We’ve always known that getting enough sleep is important and can have a significant impact on one’s health, but scientists have just begun to unravel the genetics behind why some people are more prone to sleep problems. Insomnia is the most common sleep disorder. About 30 percent of adults report short term problems, while about 10 percent report chronic insomnia. It’s also the second most common mental disorder.
Recently, 23andMe collaborated with researchers from VU University Amsterdamand Netherlands Institute for Neuroscienceon one of the largest genome-wide analysis studies to identify genes associated with insomnia. Published in the journal Nature Genetics, the study used data from more than 1.3 million consenting research volunteers from the 23andMe database and the UK Biobank.
“Our study shows that insomnia, like so many other neuropsychiatric disorders, is influenced by 100’s of genes, each of small effect,” said Guus Smit, a VU-University neurobiologist involved in the study. “These genes by themselves are not that interesting to look at. What counts is their combined effect on the risk of insomnia. We investigated that with a new method, which enabled us to identify specific types of brain cells, like the so-called medium spiny neurons.”
The sheer size of this research cohort enabled us to ask questions about genetics of insomnia and its relationships with other conditions and sleep-related problems individuals may face. With this large dataset, researchers were able to identify 202 genome-wide significant loci involved in insomnia. They were also able to show the involvement of specific cell type — striatal medium spiny neurons, hypothalamic neurons and clastrum pyramidal neurons — and specific cortical and subcortical tissues — some of which have been implicated previously in the regulation of reward processing, sleep and arousal in animal studies, but have never been genetically linked to insomnia in humans.

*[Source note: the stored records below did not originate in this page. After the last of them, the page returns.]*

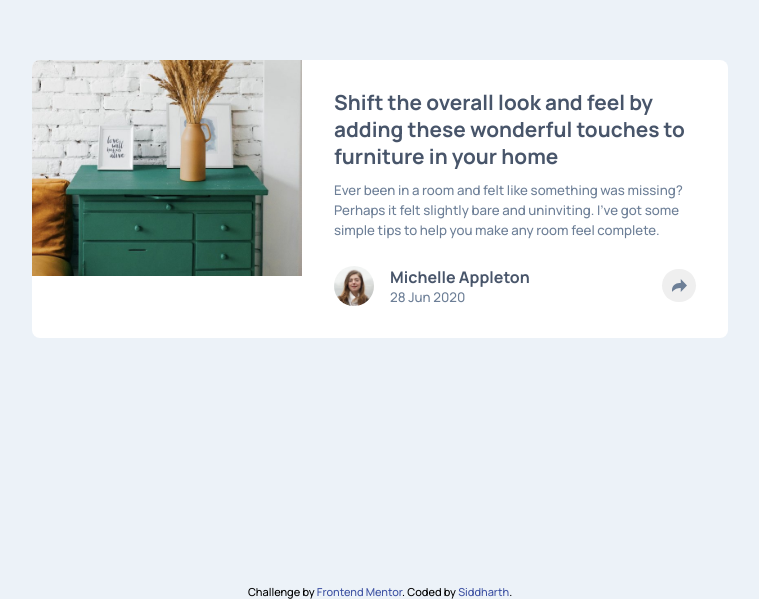
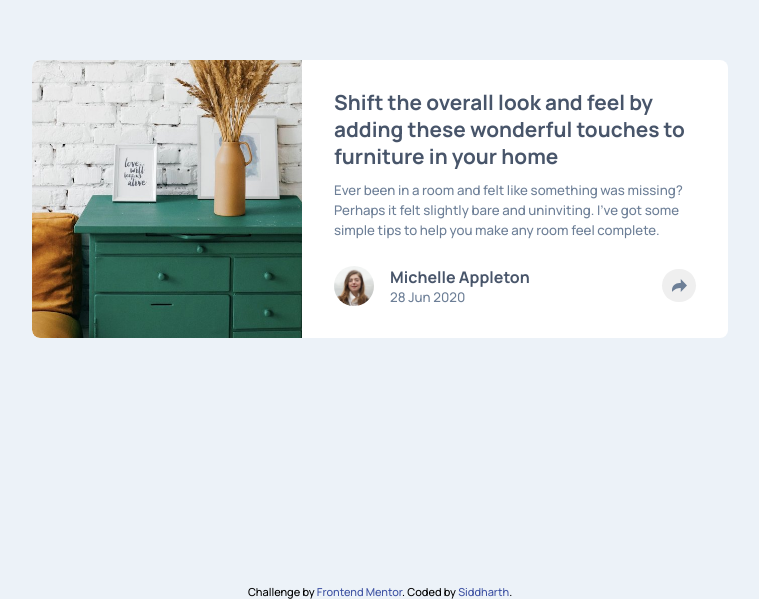
Before and after one commit to siddharth-1407/article-preview-component-master, a plain HTML site: page index.html in a window 1280 px wide. Shown: the part 201-800 px from the top of the page, without its empty margins (260-1019 px from the left). Drawn offline with Linux system fonts and the light colour scheme.

Commit message:
Update index.html

```diff
--- a/index.html
+++ b/index.html
@@ -37,7 +37,12 @@
     <main>
       <article class="article">
         <div class="image-container">
-          <img src="./images/drawers.jpg" alt="furniture image" />
+          <a href="#"
+            ><img
+              src="./images/drawers.jpg"
+              alt="furniture image"
+              class="article-image"
+          /></a>
         </div>
         <div class="article__content">
           <a href="#"
```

“This study is an immense step forward in understanding the genetic background of insomnia, made possible by the unprecedented increase in cohort size,” said Vladimir Vacic, Senior Scientist, Computational Biology at 23andMe and co-author on the paper. “Our results underline that insomnia is a serious condition, sharing genetics with psychiatric disorders and increasing the risk of metabolic syndrome phenotypes.”

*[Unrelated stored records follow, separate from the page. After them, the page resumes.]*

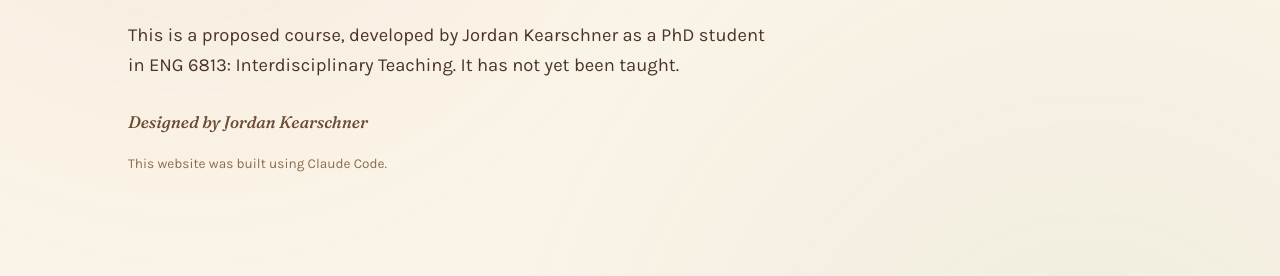
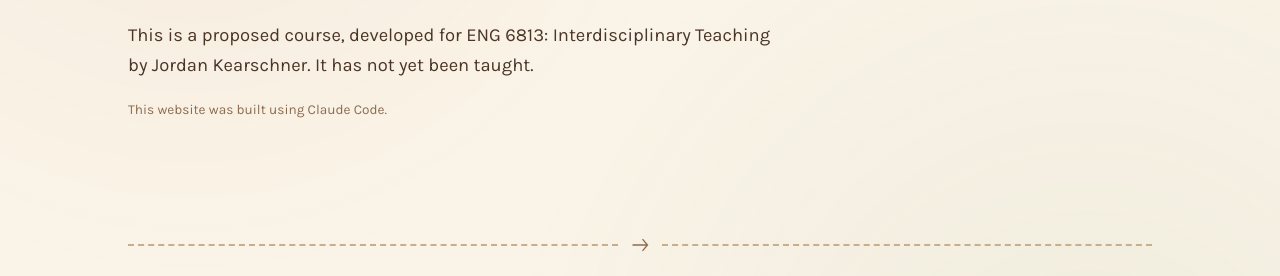
Before and after one commit to jjekea/chtportfolio, a plain HTML site: page index.html in a window 1280 px wide. Shown: the part 304-580 px from the top of the page. Drawn offline with Linux system fonts and the light colour scheme.

Commit message:
Update index.html

```diff
--- a/index.html
+++ b/index.html
@@ -39,8 +39,7 @@
         Digital Course Portfolio
       </span>
       <h1>HIS 5093 &mdash; Cultural Heritage Tourism</h1>
-      <p class="lede">This is a proposed course, developed by Jordan Kearschner as a PhD student in ENG 6813: Interdisciplinary Teaching. It has not yet been taught.</p>
-      <p class="byline">Designed by Jordan Kearschner</p>
+      <p class="lede">This is a proposed course, developed for ENG 6813: Interdisciplinary Teaching by Jordan Kearschner. It has not yet been taught.</p>
       <p class="site-note">This website was built using Claude Code.</p>
     </div>
   </section>
```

What researchers found particularly interesting was the low genetic overlap between insomnia and other sleep-related traits. Findings show that insomnia is more genetically similar to psychiatric conditions, such as anxiety and major depressive disorder, and personality traits such as neuroticism. It has less in common with sleep traits like morningness, which describes the ease of getting up in the morning, and daytime dozing, snoring or excessive napping.
Finding key brain areas and cell types implicated in the neurobiology of insomnia and related disorders help us better understand how insomnia affects humans and may provide novel avenues for treatment.